_Extracted data_

....

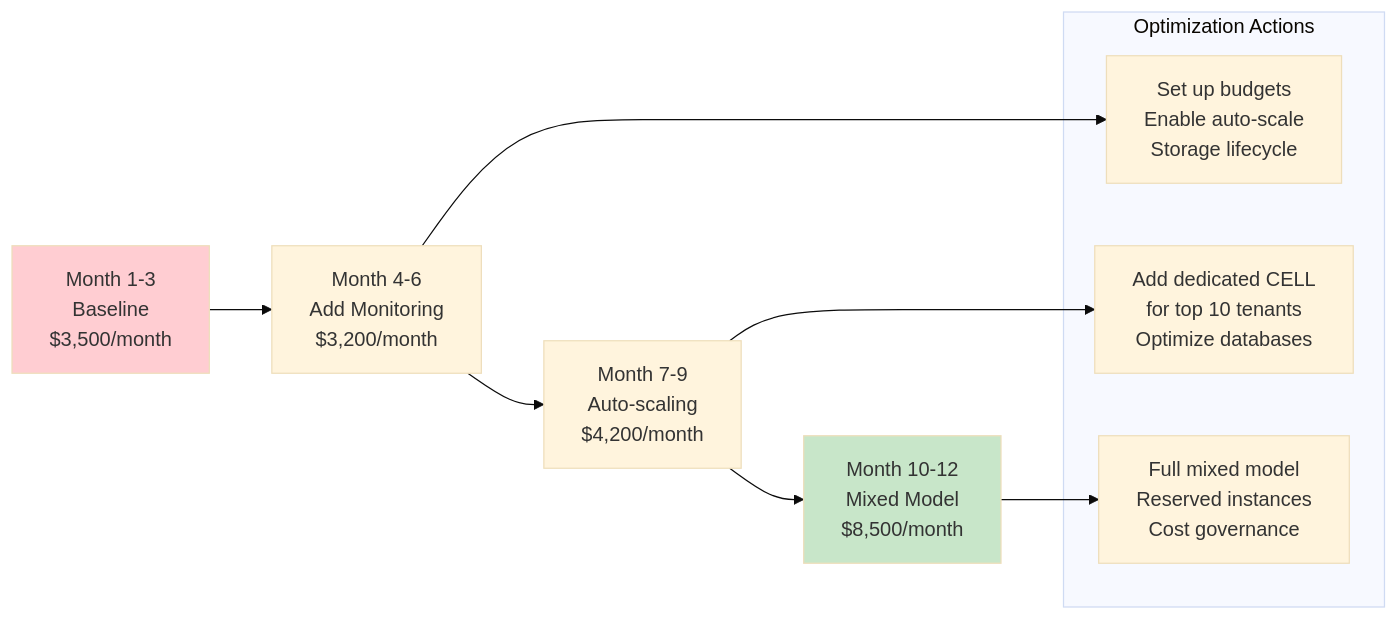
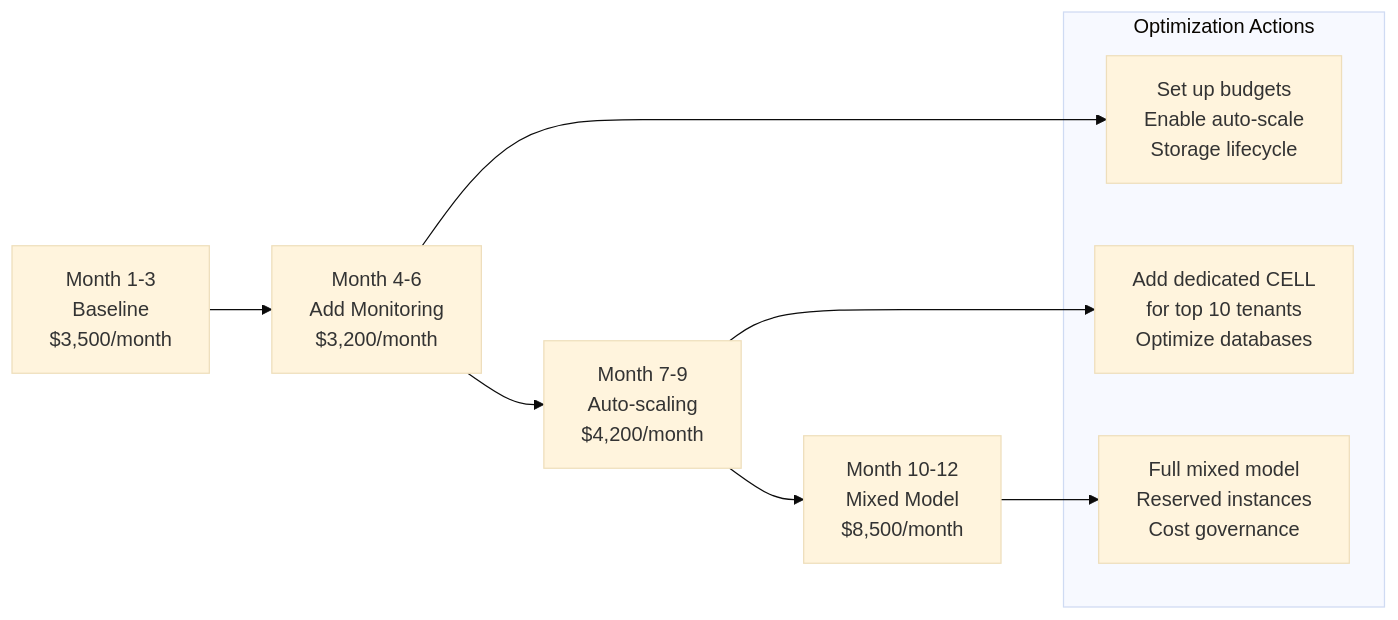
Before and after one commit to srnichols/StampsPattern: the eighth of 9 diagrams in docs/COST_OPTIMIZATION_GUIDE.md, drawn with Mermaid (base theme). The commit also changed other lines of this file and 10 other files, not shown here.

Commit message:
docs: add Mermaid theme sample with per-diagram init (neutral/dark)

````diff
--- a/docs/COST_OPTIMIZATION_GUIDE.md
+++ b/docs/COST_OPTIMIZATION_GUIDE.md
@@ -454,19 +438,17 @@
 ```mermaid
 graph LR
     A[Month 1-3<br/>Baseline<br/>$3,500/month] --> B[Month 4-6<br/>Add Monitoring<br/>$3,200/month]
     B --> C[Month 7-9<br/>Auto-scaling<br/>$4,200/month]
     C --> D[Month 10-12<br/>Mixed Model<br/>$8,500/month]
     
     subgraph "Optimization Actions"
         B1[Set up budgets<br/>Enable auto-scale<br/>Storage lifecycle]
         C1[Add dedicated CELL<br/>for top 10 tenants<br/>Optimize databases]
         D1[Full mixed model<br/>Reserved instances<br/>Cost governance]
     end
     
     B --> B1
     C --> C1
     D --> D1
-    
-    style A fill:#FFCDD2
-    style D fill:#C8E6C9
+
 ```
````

....

_Exercise aim_
Retype exactly the lines above, from the one with "A[Month 1-3<br/>Baseline<br/>$3,500/month] -->" through the one with "style A fill:#FFCDD2", inclusive.

_Final answer_
     A[Month 1-3<br/>Baseline<br/>$3,500/month] --> B[Month 4-6<br/>Add Monitoring<br/>$3,200/month]
     B --> C[Month 7-9<br/>Auto-scaling<br/>$4,200/month]
     C --> D[Month 10-12<br/>Mixed Model<br/>$8,500/month]
     
     subgraph "Optimization Actions"
         B1[Set up budgets<br/>Enable auto-scale<br/>Storage lifecycle]
         C1[Add dedicated CELL<br/>for top 10 tenants<br/>Optimize databases]
         D1[Full mixed model<br/>Reserved instances<br/>Cost governance]
     end
     
     B --> B1
     C --> C1
     D --> D1
-    
-    style A fill:#FFCDD2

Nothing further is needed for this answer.